## PROBLEM TO WORK ON
Search the data for the string "text" and copy each line where it turns up.
MATERIALS PROVIDED below:
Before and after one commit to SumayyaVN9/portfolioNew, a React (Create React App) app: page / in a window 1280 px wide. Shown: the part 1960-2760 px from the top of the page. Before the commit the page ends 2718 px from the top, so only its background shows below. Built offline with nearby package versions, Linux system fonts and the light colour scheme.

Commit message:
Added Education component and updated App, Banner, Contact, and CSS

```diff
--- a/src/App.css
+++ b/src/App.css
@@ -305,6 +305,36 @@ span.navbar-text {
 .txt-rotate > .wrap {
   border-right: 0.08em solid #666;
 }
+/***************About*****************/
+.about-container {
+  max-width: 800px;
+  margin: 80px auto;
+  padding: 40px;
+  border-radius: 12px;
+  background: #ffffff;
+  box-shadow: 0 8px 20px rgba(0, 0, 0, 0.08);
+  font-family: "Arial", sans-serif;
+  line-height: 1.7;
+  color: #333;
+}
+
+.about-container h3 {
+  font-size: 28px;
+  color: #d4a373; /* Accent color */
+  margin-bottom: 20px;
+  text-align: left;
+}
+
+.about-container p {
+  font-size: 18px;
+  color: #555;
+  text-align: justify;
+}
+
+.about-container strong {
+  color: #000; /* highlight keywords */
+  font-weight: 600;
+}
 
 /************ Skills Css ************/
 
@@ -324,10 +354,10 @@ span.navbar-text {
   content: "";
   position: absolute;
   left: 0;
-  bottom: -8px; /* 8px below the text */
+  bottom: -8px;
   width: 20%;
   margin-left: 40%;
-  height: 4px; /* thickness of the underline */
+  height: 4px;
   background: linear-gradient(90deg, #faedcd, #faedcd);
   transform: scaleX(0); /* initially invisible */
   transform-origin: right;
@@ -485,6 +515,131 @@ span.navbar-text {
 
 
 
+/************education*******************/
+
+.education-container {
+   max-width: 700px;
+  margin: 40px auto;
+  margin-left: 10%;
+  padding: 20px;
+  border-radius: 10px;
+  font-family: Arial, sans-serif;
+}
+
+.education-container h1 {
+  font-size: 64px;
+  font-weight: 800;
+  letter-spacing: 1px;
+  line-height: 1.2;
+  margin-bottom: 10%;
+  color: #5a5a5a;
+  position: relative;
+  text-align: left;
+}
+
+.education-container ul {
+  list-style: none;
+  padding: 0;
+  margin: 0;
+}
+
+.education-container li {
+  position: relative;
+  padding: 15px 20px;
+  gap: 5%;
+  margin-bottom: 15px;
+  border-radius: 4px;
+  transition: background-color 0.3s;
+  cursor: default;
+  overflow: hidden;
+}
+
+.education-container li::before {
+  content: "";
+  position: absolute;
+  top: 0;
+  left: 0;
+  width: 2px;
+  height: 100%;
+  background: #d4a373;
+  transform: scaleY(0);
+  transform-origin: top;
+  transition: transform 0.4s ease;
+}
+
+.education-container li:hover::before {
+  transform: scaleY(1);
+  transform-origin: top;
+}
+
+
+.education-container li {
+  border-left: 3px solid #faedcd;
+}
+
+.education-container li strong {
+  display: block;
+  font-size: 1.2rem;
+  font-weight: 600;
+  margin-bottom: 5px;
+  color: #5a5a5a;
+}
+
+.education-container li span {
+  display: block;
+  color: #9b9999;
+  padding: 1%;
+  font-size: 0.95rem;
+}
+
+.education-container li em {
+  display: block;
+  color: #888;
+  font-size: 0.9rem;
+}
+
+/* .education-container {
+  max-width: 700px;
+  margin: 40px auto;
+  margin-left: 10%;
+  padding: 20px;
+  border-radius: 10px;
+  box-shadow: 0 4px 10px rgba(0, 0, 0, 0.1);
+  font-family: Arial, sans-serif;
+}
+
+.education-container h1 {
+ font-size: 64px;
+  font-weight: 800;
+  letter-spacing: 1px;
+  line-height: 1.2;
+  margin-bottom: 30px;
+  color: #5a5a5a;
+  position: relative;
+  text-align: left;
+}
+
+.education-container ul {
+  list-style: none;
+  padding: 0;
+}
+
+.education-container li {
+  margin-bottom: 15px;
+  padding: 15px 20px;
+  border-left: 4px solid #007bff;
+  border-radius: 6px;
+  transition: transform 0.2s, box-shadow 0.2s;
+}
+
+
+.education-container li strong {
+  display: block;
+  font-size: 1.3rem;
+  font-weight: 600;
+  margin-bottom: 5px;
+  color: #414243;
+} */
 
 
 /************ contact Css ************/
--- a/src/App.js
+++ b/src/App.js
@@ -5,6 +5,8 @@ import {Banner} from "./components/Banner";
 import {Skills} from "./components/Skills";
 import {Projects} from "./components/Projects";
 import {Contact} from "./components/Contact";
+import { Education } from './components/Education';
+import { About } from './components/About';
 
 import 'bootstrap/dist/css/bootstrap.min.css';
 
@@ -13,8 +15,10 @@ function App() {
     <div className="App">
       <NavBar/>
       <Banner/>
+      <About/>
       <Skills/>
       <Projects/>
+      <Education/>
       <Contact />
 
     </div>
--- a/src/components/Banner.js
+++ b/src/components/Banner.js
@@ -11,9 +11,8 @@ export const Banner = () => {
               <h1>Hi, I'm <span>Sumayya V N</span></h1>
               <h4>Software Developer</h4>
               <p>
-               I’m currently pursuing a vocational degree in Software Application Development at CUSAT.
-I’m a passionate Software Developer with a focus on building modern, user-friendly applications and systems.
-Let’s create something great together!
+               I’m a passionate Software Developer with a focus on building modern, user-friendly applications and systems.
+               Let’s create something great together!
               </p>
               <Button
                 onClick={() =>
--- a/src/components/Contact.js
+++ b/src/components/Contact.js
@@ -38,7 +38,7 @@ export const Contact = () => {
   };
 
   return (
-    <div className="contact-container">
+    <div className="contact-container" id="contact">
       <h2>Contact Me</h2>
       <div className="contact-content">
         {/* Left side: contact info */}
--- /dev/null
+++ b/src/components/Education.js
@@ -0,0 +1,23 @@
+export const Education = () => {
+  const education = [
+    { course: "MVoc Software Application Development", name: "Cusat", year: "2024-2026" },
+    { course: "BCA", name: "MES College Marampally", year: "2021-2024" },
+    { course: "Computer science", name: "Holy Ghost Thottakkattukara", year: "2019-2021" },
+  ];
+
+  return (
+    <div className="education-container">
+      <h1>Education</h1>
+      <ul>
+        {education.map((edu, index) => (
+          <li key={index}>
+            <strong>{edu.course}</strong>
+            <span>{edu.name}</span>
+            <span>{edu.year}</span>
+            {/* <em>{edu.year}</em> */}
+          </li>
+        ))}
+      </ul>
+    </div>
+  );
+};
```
End of MATERIALS PROVIDED.
## ANSWER TO THIS PROBLEM
@@ -305,6 +305,36 @@ span.navbar-text {
+  text-align: left;
+  text-align: justify;
@@ -324,10 +354,10 @@ span.navbar-text {
-  bottom: -8px; /* 8px below the text */
@@ -485,6 +515,131 @@ span.navbar-text {
+  text-align: left;
+  text-align: left;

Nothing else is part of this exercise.